- _Exercise requirements_: Every record that follows should be written out word for word; the pictures stay out.

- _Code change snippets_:

◆ ◆ ◆

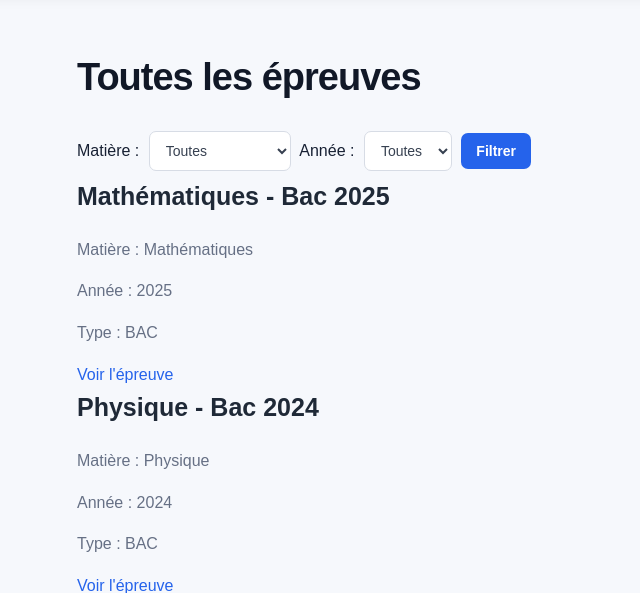
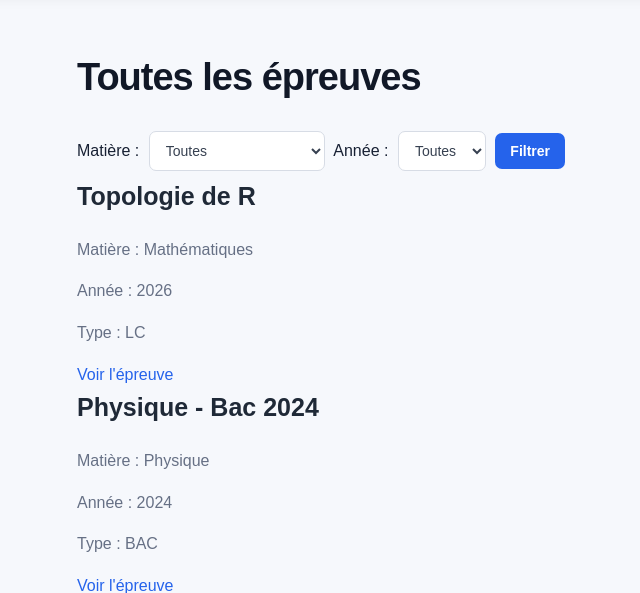
Before and after one commit to Mirix-sudo/Exama, a Django app: page /epreuves/ in a window 1280 px wide. Shown: the part 72-665 px from the top of the page, without its empty margins (13-653 px from the left). Run offline with Django 5.2, Linux system fonts and the light colour scheme.

Commit message:
correction des fichiers html et css

```diff
--- a/epreuves/urls.py
+++ b/epreuves/urls.py
@@ -3,7 +3,7 @@ from .import views
 
 
 urlpatterns = [
-    path('home/', views.home, name='home'),
+    path('', views.home, name='home'),
     path('epreuves/', views.epreuves, name='epreuves'),
     path('epreuves_details/', views.epreuves_details, name='epreuves_details'),
 ]
--- a/static/css/style.css
+++ b/static/css/style.css
@@ -203,15 +203,14 @@ section a {
     color: #ffffff;
 }
 
-section > a {
+section a {
     margin-top: 15px;
-
-    padding: 11px 18px;
 
     background-color: #2563eb;
     color: #ffffff;
 
-    border-radius: 7px;
+    border-radius: 10px;
+    padding: 8px;
 
     font-weight: 600;
 
--- a/templates/base.html
+++ b/templates/base.html
@@ -43,7 +43,7 @@
     <!-- Contenu de chaque page -->
     <main>
         {% block content %}
-        {% endblock %}
+        {% endblock content %}
     </main>
 
 
--- a/templates/epreuves.html
+++ b/templates/epreuves.html
@@ -14,17 +14,21 @@
     <label>Matière :</label>
     <select name="matiere">
         <option value="">Toutes</option>
-        <option value="math">Mathématiques</option>
-        <option value="francais">Français</option>
-        <option value="physique">Physique</option>
+        <option value="top">Topologie de R</option>
+        <option value="alg">Algèbres </option>
+        <option value="meca">Mecaniques</option>
+        <option value="fonc">Fonctions en R</option>
+        <option value="ang">Anglais Scientifiques</option>
     </select>
 
     <label>Année :</label>
     <select name="annee">
         <option value="">Toutes</option>
-        <option value="2025">2025</option>
-        <option value="2024">2024</option>
-        <option value="2023">2023</option>
+        <option value="2025">2026</option>
+        <option value="2024">2026</option>
+        <option value="2023">2025</option>
+        <option value="2022">2024</option>
+        <option value="2021">2023</option>
     </select>
 
     <button class="filtrer" type="submit">Filtrer</button>
@@ -34,11 +38,11 @@
 
 <!-- Exemple d'épreuve -->
 <div>
-    <h2>Mathématiques - Bac 2025</h2>
+    <h2>Topologie de R</h2>
 
     <p>Matière : Mathématiques</p>
-    <p>Année : 2025</p>
-    <p>Type : BAC</p>
+    <p>Année : 2026</p>
+    <p>Type : LC</p>
 
     <a href="/epreuves/1/">
         Voir l'épreuve
```
Also changed, not shown: templates/home.html (+12 -10 lines).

◆ ◆ ◆

- _Answer box_:
Before and after one commit to Mirix-sudo/Exama, a Django app: page /epreuves/ in a window 1280 px wide. Shown: the part 72-665 px from the top of the page, without its empty margins (13-653 px from the left). Run offline with Django 5.2, Linux system fonts and the light colour scheme.

Commit message:
correction des fichiers html et css

```diff
--- a/epreuves/urls.py
+++ b/epreuves/urls.py
@@ -3,7 +3,7 @@ from .import views
 
 
 urlpatterns = [
-    path('home/', views.home, name='home'),
+    path('', views.home, name='home'),
     path('epreuves/', views.epreuves, name='epreuves'),
     path('epreuves_details/', views.epreuves_details, name='epreuves_details'),
 ]
--- a/static/css/style.css
+++ b/static/css/style.css
@@ -203,15 +203,14 @@ section a {
     color: #ffffff;
 }
 
-section > a {
+section a {
     margin-top: 15px;
-
-    padding: 11px 18px;
 
     background-color: #2563eb;
     color: #ffffff;
 
-    border-radius: 7px;
+    border-radius: 10px;
+    padding: 8px;
 
     font-weight: 600;
 
--- a/templates/base.html
+++ b/templates/base.html
@@ -43,7 +43,7 @@
     <!-- Contenu de chaque page -->
     <main>
         {% block content %}
-        {% endblock %}
+        {% endblock content %}
     </main>
 
 
--- a/templates/epreuves.html
+++ b/templates/epreuves.html
@@ -14,17 +14,21 @@
     <label>Matière :</label>
     <select name="matiere">
         <option value="">Toutes</option>
-        <option value="math">Mathématiques</option>
-        <option value="francais">Français</option>
-        <option value="physique">Physique</option>
+        <option value="top">Topologie de R</option>
+        <option value="alg">Algèbres </option>
+        <option value="meca">Mecaniques</option>
+        <option value="fonc">Fonctions en R</option>
+        <option value="ang">Anglais Scientifiques</option>
     </select>
 
     <label>Année :</label>
     <select name="annee">
         <option value="">Toutes</option>
-        <option value="2025">2025</option>
-        <option value="2024">2024</option>
-        <option value="2023">2023</option>
+        <option value="2025">2026</option>
+        <option value="2024">2026</option>
+        <option value="2023">2025</option>
+        <option value="2022">2024</option>
+        <option value="2021">2023</option>
     </select>
 
     <button class="filtrer" type="submit">Filtrer</button>
@@ -34,11 +38,11 @@
 
 <!-- Exemple d'épreuve -->
 <div>
-    <h2>Mathématiques - Bac 2025</h2>
+    <h2>Topologie de R</h2>
 
     <p>Matière : Mathématiques</p>
-    <p>Année : 2025</p>
-    <p>Type : BAC</p>
+    <p>Année : 2026</p>
+    <p>Type : LC</p>
 
     <a href="/epreuves/1/">
         Voir l'épreuve
```
Also changed, not shown: templates/home.html (+12 -10 lines).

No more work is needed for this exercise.